20th September 2017

Read the latest blog contribution by on cybersecurity

For most people, their relationship with cyber security is like that found when attempting to shovel snow while it’s still snowing. Just as you feel you’ve managed to clear a path, a deluge of fresh snow comes tumbling down to fill the space. For those attempting to protect themselves online, this means that just as soon as we feel on top of the latest hack, scam or virus, its quickly replaced by a new, more complex and perhaps even more sinister iteration. However, much like the speed with which snow falls in a storm, there is little we can do to slow down the increasing wave of online security threats.

The recent WannaCry attacks and their effect on organisations worldwide, coupled with the fact that as many as 46% of businesses, in the UK alone, suffered some form of cyber-attack during 2016, demonstrate just how prevalent the risk is. On a more personal level, research from showed that one in ten of us have been the victim of a cyber-attack on our credit or debit card in the last year, equating to more than £2.1 billion of fraud. So as more and more of our everyday lives move online, from fridges, televisions, cars and banking, and with the average Briton spending more than 25 hours a week on the internet, we all need to become better at protecting ourselves in cyber space.

So, what can we do to help avoid the online pitfalls? There’s now a whole host of resources at our disposal from top tips on how to protect your identity on social media, to random password generators that provide you with a strong authentication for your logins and more belt and braces software to shield you from attacks. More widely, the Government has also ratcheted up its approach to cyber security by establishing the National Cyber Security Centre (NCSC), which forms part of the intelligence agency GCHQ. The Government also pledged to make the UK one of “the safest places to be online” in its pre-election Manifesto. The launch of the Cyber Schools Programme, which will provide up to 6,000 young people with training in cyber security, is a good first step by the Government to implementing this plan. The Data Protection Bill, which was published earlier this month, will also help to provide the rights and protections we need around the use of our personal data.

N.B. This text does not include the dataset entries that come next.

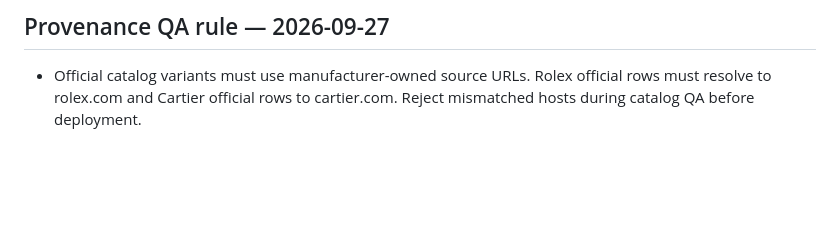
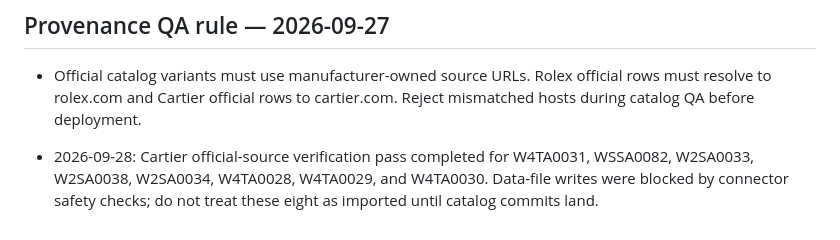
Before and after one commit to dorbos-source/watchvalue-il, a Markdown page: PROJECT_MEMORY.md, the part around the change. Drawn GitHub-style; blank space fills up the shorter version.

Commit message:
Docs: record Cartier verification batch pending import

```diff
--- a/PROJECT_MEMORY.md
+++ b/PROJECT_MEMORY.md
@@ -88,3 +88,5 @@ System should automatically ingest/update catalog data, collect permitted market
 
 ## Provenance QA rule — 2026-09-27
 - Official catalog variants must use manufacturer-owned source URLs. Rolex official rows must resolve to rolex.com and Cartier official rows to cartier.com. Reject mismatched hosts during catalog QA before deployment.
+
+- 2026-09-28: Cartier official-source verification pass completed for W4TA0031, WSSA0082, W2SA0033, W2SA0038, W2SA0034, W4TA0028, W4TA0029, and W4TA0030. Data-file writes were blocked by connector safety checks; do not treat these eight as imported until catalog commits land.
```
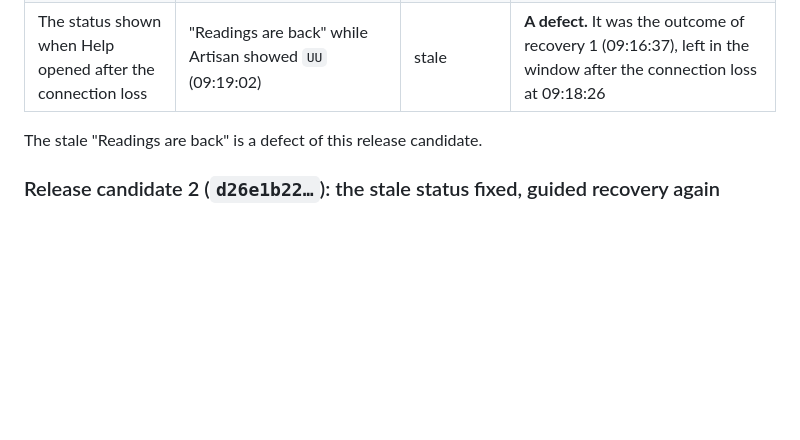
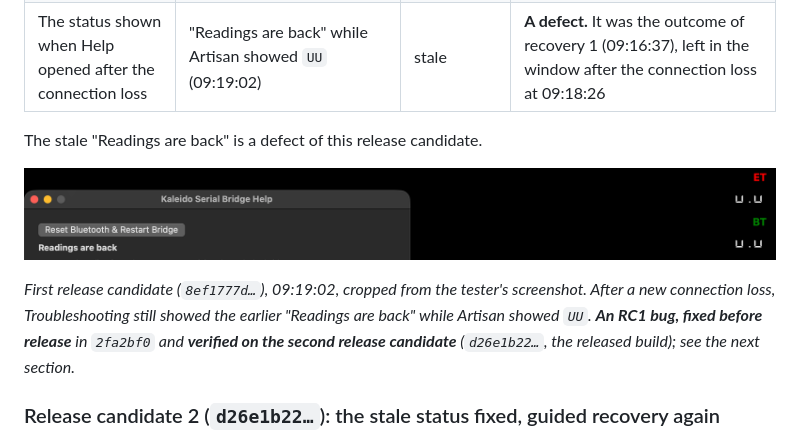
Before and after one commit to JohnBThomas/kaleido-serial-bridge, a Markdown page: docs/EVIDENCE.md, the part around the change. GitHub-like rendering; pictures changed too: docs/images/evidence/rc1-stale-readings-are-back.png (added); blank space fills up the shorter version.

Commit message:
Show the RC1 stale "Readings are back" screenshot in the evidence notes
Cropped from the tester's 09:19:02 screenshot of the first release
candidate (8ef1777d). Labelled as an RC1 bug fixed before release in
2fa2bf0 and verified on the second release candidate (d26e1b22).

Co-Authored-By: Claude Opus 5.5 <noreply@anthropic.com>

```diff
--- a/docs/EVIDENCE.md
+++ b/docs/EVIDENCE.md
@@ -736,6 +736,13 @@ reported and what the logs confirm are kept apart.
 
 The stale "Readings are back" is a defect of this release candidate.
 
+![The Troubleshooting window of the first release candidate showing "Readings are back" and "Recovered: replies from the roaster are arriving through the bridge.", while Artisan's ET and BT read UU](images/evidence/rc1-stale-readings-are-back.png)
+
+*First release candidate (`8ef1777d…`), 09:19:02, cropped from the tester's screenshot. After a new
+connection loss, Troubleshooting still showed the earlier "Readings are back" while Artisan showed
+`UU`. **An RC1 bug, fixed before release** in `2fa2bf0` and **verified on the second release
+candidate** (`d26e1b22…`, the released build); see the next section.*
+
 ### Release candidate 2 (`d26e1b22…`): the stale status fixed, guided recovery again
 
 One run, on 2026-11-14 between 09:38 and 09:44, with the signed, notarized second release
```
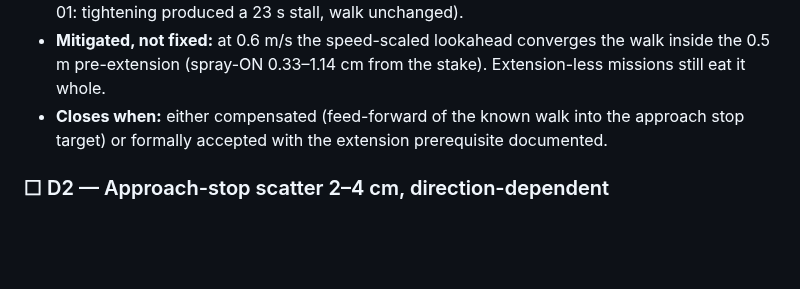
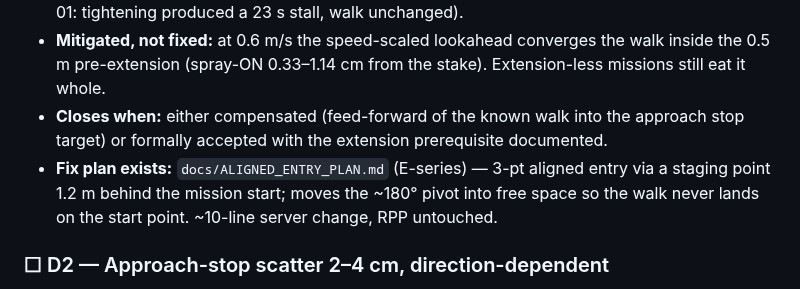
Before and after one commit to Vetri2425/PX4_DXP, a Markdown page: docs/BUG_CLOSURE_CHECKLIST.md, the part around the change. Rendered like a GitHub page; blank space fills up the shorter version.

```diff
--- a/docs/BUG_CLOSURE_CHECKLIST.md
+++ b/docs/BUG_CLOSURE_CHECKLIST.md
@@ -87,6 +87,9 @@ shipped because a test's ground truth mirrored the bug it was testing.
   it whole.
 - **Closes when:** either compensated (feed-forward of the known walk into the approach stop
   target) or formally accepted with the extension prerequisite documented.
+- **Fix plan exists:** `docs/ALIGNED_ENTRY_PLAN.md` (E-series) — 3-pt aligned entry via a
+  staging point 1.2 m behind the mission start; moves the ~180° pivot into free space so
+  the walk never lands on the start point. ~10-line server change, RPP untouched.
 
 ### ☐ D2 — Approach-stop scatter 2–4 cm, direction-dependent
 - Same mission, same tolerance: stop error 1.25–3.76 cm across 8 approaches, direction varies
```
Also changed, not shown: docs/ALIGNED_ENTRY_PLAN.md (added, +136 -0 lines).
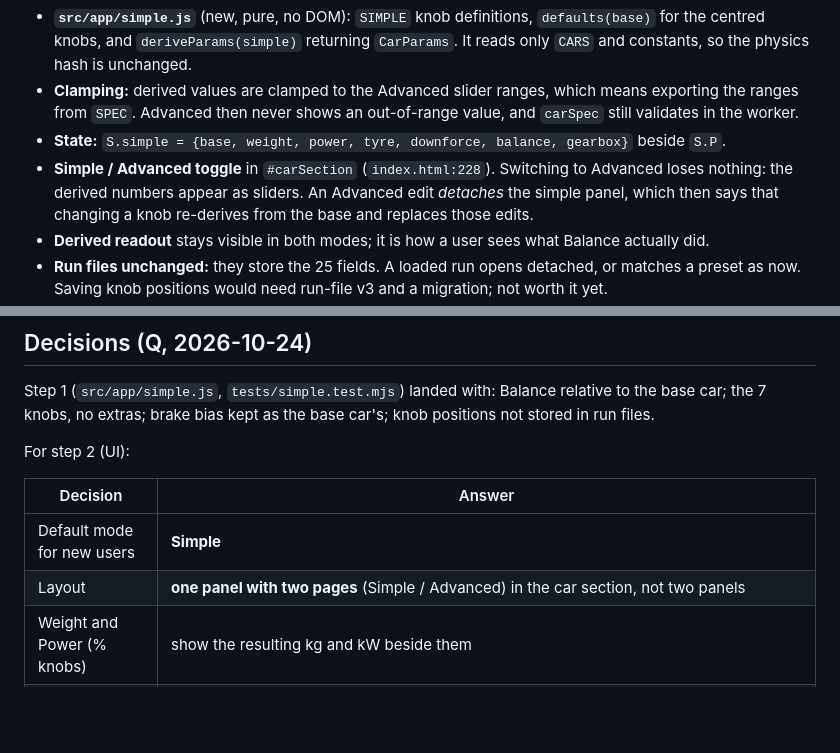
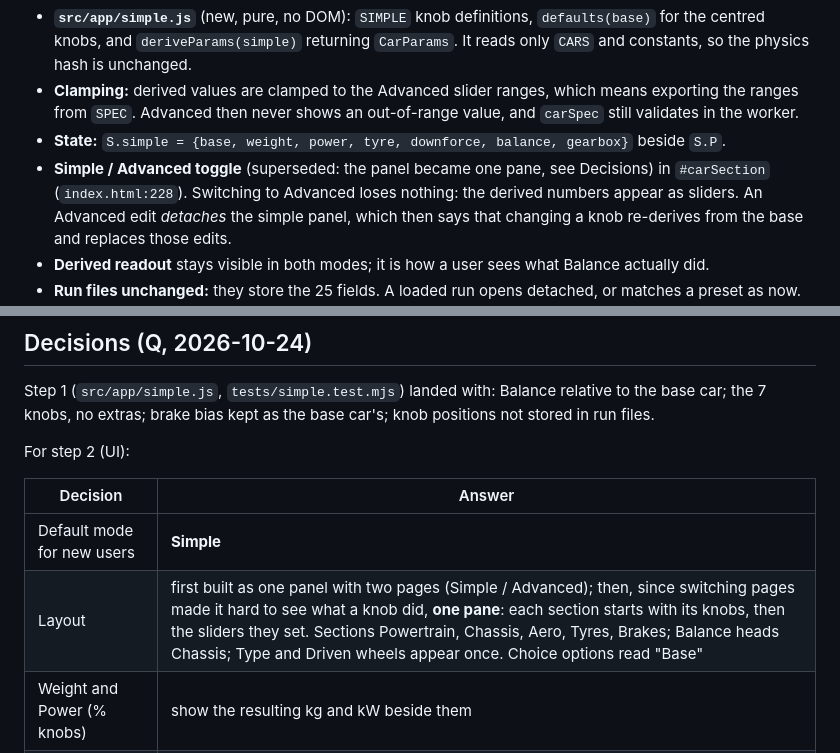
Before and after one commit to tuckervento/apexlab, a Markdown page: docs/simple-controls.md, 2 parts joined by grey strips. Rendered like a GitHub page; blank space fills up the shorter version.

Commit message:
docs: the car panel is one pane
Co-Authored-By: Claude Opus 5.5 <noreply@anthropic.com>

```diff
--- a/docs/simple-controls.md
+++ b/docs/simple-controls.md
@@ -124,7 +124,7 @@ nothing below the app layer changes.
 - **Clamping:** derived values are clamped to the Advanced slider ranges, which means exporting the ranges from `SPEC`.
   Advanced then never shows an out-of-range value, and `carSpec` still validates in the worker.
 - **State:** `S.simple = {base, weight, power, tyre, downforce, balance, gearbox}` beside `S.P`.
-- **Simple / Advanced toggle** in `#carSection` (`index.html:228`). Switching to Advanced loses nothing: the derived
+- **Simple / Advanced toggle** (superseded: the panel became one pane, see Decisions) in `#carSection` (`index.html:228`). Switching to Advanced loses nothing: the derived
   numbers appear as sliders. An Advanced edit *detaches* the simple panel, which then says that changing a knob
   re-derives from the base and replaces those edits.
 - **Derived readout** stays visible in both modes; it is how a user sees what Balance actually did.
@@ -179,7 +179,7 @@ For step 2 (UI):
 | Decision | Answer |
 |---|---|
 | Default mode for new users | **Simple** |
-| Layout | **one panel with two pages** (Simple / Advanced) in the car section, not two panels |
+| Layout | first built as one panel with two pages (Simple / Advanced); then, since switching pages made it hard to see what a knob did, **one pane**: each section starts with its knobs, then the sliders they set. Sections Powertrain, Chassis, Aero, Tyres, Brakes; Balance heads Chassis; Type and Driven wheels appear once. Choice options read "Base" |
 | Weight and Power (% knobs) | show the resulting kg and kW beside them |
 | Gearbox knob on an EV | hidden |
 | Switching Type on a preset | fine to use the preset's unused fields (EV saloon as ICE becomes a 1-gear car) |
```
Also changed, not shown: ARCHITECTURE.md (+2 -1 lines), CLAUDE.md (+1 -1 lines).
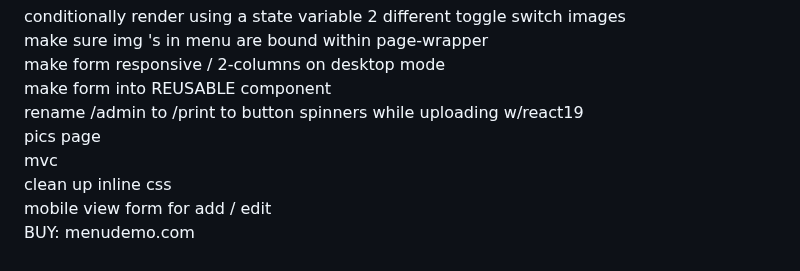
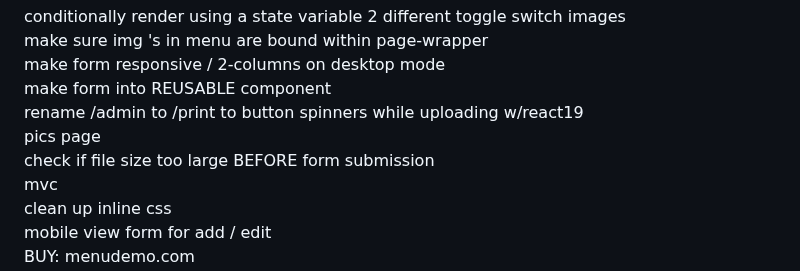
Before and after one commit to DanielAlvarez2/mern-olea, a Markdown page: README.md, the part around the change. GitHub-like rendering.

```diff
--- a/README.md
+++ b/README.md
@@ -469,6 +469,7 @@ make form into REUSABLE component
 rename /admin to /print <Admin /> to <Print />
 button spinners while uploading w/react19
 pics page
+check if file size too large BEFORE form submission
 mvc
 clean up inline css
 mobile view form for add / edit
```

However, there is still more that can and should be done. Many people are unfortunately still stuck in the “it won’t happen to me” mindset, an explanation perhaps for why over half of us have the same password for the majority, if not all, of the online services we use. So regardless of whether you’re a prolific online shopper, social media hawk, small online business or large multinational corporation, it’s time to ensure you have adequate protections in place to guard against the perils of the online world.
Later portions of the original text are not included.